Photo: Shahab Maghami
Poet in residence
BY MAGAZINE COLUMNIST CARYN MIRRIAM-GOLDBERG
When I’m hovering above the earth,
suspended on the mercy of the forearms,
the toes holding up the steel of the legs,
when I’m breathing hard for my life,
when I’m sure my core will collapse
into the soft, waiting lake of the floor,
when I’m here, trying so hard
not to try, my heart slamming against
its cage, blind to where the opening is,
my shoulders holding out for mercy
there is only this – doing what I can’t do
when the strength that feeds on itself
looks out across the open harbor
of the room, no longer confused or weary,
and turns into a herd of happy antelope,
a gaggle of children pouring in the front door
to find the birthday cake, a forest
of cottonwood leaves and freedom
opening, closing, opening, closing
in the ocean we call the sky.
Reprinted with permission of the author

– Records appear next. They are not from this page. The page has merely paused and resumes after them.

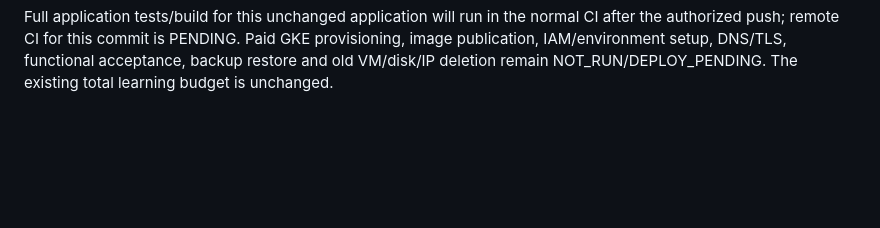
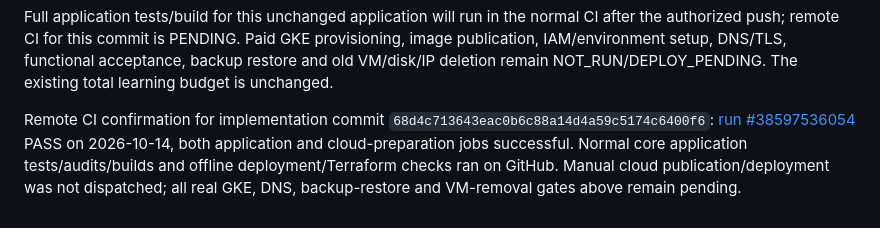
Before and after one commit to DatTranDev/docnest, a Markdown page: docs/PROJECT_STATUS.md, the part around the change. Drawn GitHub-style; blank space fills up the shorter version.

Commit message:
Record successful GKE-only preparation CI

```diff
--- a/docs/PROJECT_STATUS.md
+++ b/docs/PROJECT_STATUS.md
@@ -801,3 +801,10 @@ normal CI after the authorized push; remote CI for this commit is PENDING.
 Paid GKE provisioning, image publication, IAM/environment setup, DNS/TLS,
 functional acceptance, backup restore and old VM/disk/IP deletion remain
 NOT_RUN/DEPLOY_PENDING. The existing total learning budget is unchanged.
+
+Remote CI confirmation for implementation commit `68d4c713643eac0b6c88a14d4a59c5174c6400f6`:
+[run #38597536054](https://github.com/DatTranDev/docnest/actions/runs/38597536054)
+PASS on 2026-10-14, both application and cloud-preparation jobs successful.
+Normal core application tests/audits/builds and offline deployment/Terraform
+checks ran on GitHub. Manual cloud publication/deployment was not dispatched;
+all real GKE, DNS, backup-restore and VM-removal gates above remain pending.
```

from Landed (Mammoth Publications, 2009).
Next time you’re doing a forearm plank, think about how your body is hovering — grounding in and lifting from the strength in your arms, core and legs.
Write about what parts of you feel freedom and what parts are in struggle.
You might even imagine animals or other images representing those parts of your strong body.
Beginning a writing practice? Getting started, groundrules to free you, and podcasts of other writing prompts. Visit Caryn’s Write From Your Life page (http://carynmirriamgoldberg.wordpress.com/write-from-your-life/)
We may publish any content, comments or ideas sent to us.
Name may be withheld by request.
© 2011, The Magazine of Yoga, LLC.